2012 Robson Valley Music Festival

By: Laura Keil

Big things often start small.

If you go to the Robson Valley Music Festival this year, take a look at the deck of the jam shack. Far from the 50-foot stage nearby, this deck was the humble beginnings of the Robson Valley Music Festival its first year in 2005.

It was a gathering of friends, family and community, some 300 people that first year. People used the wooden deck as a stage. It was a sharing of music and community. That much hasn’t changed.

One of the lead organizers Shara Gustafson says the festival, which now attracts 1,000 people, has retained its family-oriented and intimate feel.

“It’s an intimate festival of epic proportions,” she says.

Over the years, they have brought acts to Dunster, BC from all over the world.
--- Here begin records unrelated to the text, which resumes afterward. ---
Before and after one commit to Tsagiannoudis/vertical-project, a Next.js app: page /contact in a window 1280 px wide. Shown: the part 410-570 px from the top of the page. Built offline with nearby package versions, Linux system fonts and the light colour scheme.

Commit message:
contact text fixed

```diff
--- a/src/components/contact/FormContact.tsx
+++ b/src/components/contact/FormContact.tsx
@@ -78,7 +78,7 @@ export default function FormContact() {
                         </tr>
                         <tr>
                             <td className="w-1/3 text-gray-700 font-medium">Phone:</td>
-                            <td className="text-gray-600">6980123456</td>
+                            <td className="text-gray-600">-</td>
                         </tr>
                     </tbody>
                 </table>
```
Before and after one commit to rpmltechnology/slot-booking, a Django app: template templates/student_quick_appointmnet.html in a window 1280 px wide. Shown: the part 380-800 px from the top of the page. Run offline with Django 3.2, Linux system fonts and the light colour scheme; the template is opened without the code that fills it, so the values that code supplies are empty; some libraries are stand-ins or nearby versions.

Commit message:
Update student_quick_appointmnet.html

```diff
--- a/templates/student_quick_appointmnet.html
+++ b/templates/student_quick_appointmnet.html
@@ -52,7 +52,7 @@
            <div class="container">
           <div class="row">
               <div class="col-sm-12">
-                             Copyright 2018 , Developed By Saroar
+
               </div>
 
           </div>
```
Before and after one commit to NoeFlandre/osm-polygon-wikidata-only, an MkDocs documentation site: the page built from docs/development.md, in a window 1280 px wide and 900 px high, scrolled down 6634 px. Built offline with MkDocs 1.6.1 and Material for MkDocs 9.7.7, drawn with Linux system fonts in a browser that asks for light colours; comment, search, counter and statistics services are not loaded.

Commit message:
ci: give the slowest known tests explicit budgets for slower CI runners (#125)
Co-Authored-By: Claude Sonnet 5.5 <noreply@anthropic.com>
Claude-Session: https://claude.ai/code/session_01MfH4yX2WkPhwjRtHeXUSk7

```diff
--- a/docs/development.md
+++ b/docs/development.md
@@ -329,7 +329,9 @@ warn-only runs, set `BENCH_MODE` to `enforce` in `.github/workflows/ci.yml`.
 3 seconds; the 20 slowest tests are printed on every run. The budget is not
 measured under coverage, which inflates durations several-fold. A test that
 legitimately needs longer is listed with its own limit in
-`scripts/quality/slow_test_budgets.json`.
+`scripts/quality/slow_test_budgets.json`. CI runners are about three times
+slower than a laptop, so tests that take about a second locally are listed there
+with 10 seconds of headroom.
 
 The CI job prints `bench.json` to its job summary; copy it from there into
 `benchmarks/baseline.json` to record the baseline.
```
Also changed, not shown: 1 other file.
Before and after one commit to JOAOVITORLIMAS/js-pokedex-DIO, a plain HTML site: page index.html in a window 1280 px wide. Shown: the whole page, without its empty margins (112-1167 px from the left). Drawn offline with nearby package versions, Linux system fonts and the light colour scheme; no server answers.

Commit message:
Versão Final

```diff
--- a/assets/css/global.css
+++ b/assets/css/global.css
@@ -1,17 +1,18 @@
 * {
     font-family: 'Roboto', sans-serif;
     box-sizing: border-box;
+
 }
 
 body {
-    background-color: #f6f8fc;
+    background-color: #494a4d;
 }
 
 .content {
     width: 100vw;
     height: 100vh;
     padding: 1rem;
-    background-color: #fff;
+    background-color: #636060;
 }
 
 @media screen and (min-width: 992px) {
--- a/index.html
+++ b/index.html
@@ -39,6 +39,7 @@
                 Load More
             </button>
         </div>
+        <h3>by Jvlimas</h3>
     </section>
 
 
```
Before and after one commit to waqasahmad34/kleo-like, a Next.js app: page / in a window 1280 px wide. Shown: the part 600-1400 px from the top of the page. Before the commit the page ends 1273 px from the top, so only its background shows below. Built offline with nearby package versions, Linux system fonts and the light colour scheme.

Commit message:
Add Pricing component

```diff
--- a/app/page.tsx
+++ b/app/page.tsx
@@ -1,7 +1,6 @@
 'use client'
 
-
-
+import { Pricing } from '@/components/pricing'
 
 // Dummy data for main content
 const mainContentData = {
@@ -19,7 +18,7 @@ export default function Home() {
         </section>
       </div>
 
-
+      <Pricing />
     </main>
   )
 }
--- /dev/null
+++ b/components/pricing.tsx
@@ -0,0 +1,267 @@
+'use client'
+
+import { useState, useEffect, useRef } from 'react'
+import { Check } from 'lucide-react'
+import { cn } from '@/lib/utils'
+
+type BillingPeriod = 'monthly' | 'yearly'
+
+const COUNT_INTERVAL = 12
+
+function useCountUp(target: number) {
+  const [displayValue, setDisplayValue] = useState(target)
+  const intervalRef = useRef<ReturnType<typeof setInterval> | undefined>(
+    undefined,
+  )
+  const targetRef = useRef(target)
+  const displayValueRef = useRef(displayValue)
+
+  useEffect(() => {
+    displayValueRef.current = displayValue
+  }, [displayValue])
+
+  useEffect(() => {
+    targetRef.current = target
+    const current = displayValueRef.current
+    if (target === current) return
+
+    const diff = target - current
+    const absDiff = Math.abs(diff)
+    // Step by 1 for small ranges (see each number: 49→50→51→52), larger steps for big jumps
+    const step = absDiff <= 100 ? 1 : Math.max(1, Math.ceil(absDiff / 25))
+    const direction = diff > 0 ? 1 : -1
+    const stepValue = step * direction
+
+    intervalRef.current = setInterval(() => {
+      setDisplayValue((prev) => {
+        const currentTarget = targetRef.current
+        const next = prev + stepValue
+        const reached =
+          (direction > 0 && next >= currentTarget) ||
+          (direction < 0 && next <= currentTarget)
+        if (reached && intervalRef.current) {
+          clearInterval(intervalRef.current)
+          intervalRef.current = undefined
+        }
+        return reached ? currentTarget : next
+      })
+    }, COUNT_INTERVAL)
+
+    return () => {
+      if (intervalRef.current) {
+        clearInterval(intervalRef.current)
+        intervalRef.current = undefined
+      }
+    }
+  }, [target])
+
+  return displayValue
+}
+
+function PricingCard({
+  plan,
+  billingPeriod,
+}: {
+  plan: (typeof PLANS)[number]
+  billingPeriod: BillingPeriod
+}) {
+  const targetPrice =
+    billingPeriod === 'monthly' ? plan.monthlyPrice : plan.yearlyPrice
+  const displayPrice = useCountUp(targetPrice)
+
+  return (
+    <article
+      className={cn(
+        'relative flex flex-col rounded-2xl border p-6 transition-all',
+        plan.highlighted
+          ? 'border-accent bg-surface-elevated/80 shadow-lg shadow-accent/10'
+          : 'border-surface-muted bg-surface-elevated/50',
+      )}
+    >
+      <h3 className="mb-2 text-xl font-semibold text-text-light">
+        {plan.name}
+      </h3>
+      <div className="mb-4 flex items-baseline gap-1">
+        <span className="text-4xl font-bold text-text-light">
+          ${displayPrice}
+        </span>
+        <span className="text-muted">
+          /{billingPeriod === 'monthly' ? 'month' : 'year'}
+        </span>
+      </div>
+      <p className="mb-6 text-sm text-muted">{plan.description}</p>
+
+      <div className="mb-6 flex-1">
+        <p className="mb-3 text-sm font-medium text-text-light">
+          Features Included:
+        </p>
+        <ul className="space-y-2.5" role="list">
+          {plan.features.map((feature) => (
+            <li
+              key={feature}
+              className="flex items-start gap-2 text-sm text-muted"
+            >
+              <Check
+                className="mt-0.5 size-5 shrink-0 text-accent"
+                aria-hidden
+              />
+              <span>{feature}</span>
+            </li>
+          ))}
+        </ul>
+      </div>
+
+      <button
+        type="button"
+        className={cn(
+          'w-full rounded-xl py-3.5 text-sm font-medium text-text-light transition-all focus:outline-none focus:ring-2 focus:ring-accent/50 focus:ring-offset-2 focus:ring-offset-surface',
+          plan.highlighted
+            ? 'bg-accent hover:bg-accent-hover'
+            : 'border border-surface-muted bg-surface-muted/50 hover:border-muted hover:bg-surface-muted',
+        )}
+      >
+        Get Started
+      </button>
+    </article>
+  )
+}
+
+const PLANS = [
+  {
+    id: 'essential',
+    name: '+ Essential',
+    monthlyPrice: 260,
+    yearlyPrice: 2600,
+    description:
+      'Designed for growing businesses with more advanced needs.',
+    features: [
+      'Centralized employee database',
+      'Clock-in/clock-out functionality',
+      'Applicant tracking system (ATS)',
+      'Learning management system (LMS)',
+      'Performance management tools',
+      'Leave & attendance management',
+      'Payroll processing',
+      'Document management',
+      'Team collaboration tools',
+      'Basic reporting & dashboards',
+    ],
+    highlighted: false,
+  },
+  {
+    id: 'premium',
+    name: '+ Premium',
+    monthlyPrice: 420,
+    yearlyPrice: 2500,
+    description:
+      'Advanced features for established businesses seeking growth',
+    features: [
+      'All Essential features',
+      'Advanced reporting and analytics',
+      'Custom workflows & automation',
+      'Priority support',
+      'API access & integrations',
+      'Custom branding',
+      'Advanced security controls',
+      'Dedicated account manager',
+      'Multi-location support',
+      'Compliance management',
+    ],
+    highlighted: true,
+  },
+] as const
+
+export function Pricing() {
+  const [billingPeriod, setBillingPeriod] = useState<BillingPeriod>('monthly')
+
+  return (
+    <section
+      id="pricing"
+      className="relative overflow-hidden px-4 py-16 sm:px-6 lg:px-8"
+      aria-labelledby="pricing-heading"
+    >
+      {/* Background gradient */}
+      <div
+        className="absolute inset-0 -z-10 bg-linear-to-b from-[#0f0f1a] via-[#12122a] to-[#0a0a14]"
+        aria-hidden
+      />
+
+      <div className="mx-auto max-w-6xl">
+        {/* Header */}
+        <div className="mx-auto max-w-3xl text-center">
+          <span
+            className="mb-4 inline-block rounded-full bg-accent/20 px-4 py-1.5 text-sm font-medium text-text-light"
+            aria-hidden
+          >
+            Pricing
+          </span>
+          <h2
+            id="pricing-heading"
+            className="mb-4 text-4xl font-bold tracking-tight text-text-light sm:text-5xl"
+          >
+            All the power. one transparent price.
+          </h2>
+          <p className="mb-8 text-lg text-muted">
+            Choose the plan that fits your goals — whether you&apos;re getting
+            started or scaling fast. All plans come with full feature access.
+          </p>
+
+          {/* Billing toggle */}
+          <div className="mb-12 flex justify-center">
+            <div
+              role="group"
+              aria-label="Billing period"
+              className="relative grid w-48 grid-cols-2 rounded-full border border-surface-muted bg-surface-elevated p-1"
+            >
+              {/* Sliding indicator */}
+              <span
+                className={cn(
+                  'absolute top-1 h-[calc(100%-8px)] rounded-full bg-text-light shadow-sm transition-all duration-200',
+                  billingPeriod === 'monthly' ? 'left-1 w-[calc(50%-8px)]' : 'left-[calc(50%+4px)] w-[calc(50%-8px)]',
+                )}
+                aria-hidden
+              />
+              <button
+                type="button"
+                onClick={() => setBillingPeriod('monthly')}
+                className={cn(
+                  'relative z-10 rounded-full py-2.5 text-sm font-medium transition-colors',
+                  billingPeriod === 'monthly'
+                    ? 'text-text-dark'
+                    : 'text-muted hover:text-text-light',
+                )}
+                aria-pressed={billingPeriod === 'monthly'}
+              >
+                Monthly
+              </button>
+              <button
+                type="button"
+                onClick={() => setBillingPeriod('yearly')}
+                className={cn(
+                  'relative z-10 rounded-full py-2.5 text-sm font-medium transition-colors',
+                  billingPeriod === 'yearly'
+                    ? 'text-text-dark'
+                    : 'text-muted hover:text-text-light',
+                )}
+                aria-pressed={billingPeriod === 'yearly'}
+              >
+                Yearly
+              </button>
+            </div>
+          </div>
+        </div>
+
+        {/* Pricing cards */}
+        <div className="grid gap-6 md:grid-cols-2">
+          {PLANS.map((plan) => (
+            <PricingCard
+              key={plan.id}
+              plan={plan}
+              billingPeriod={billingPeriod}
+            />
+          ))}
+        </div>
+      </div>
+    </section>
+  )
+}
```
This year Namgar from Mongolia will be playing, among 40 other acts.

While many festivals are known mainly as party-sites, Gustafson says the comments she hears about RVMF are different: people will say the site is intimate, the overall vibe is peaceful, there are no huge crowds, everyone is smiling and parents can easily keep an eye on their kids. People also comment on the beautiful Fraser River location.

The journey from family gathering to massive tent city has come thanks to an infusion of volunteer labour, Gustafson says. The entire festival takes place on her family’s and their relatives’ properties, all private land. Setting up food, camping and toilet facilities for 1000 people? The Robson Valley Music Society, the organizing committee, consists of about seven people. Gustafson says the organizing part falls on just a few shoulders, but about 80 volunteers pitch in before, after and throughout the three-day event.

“It’s pretty overwhelming,” she says. “I feel so grateful for all our head coordinators and all the community who comes and helps to make this happen, otherwise it just wouldn’t.”

Gustafson says the festival is a big boost to the local economy. The festival is also the biggest fundraiser for the Dunster Fine Arts School Society. The Society sells food and drinks to festival-goers throughout the weekend.
Gustafson says one of her favourite parts of the festival is seeing local people enjoying music they never would have been exposed to.

“I love seeing the old timers out there, and newcomers, who say ‘Wow I had no idea this was happening here.’ I love the masses of volunteers who all show up and work together to create this incredible weekend together. People working for something so positive.”

Gustafson says she hopes people sign up for the great music workshops they are offering this year. Day passes and weekend passes are still available for purchase. There is now cell service at the festival grounds. Festival-goers must bring cash for any purchases.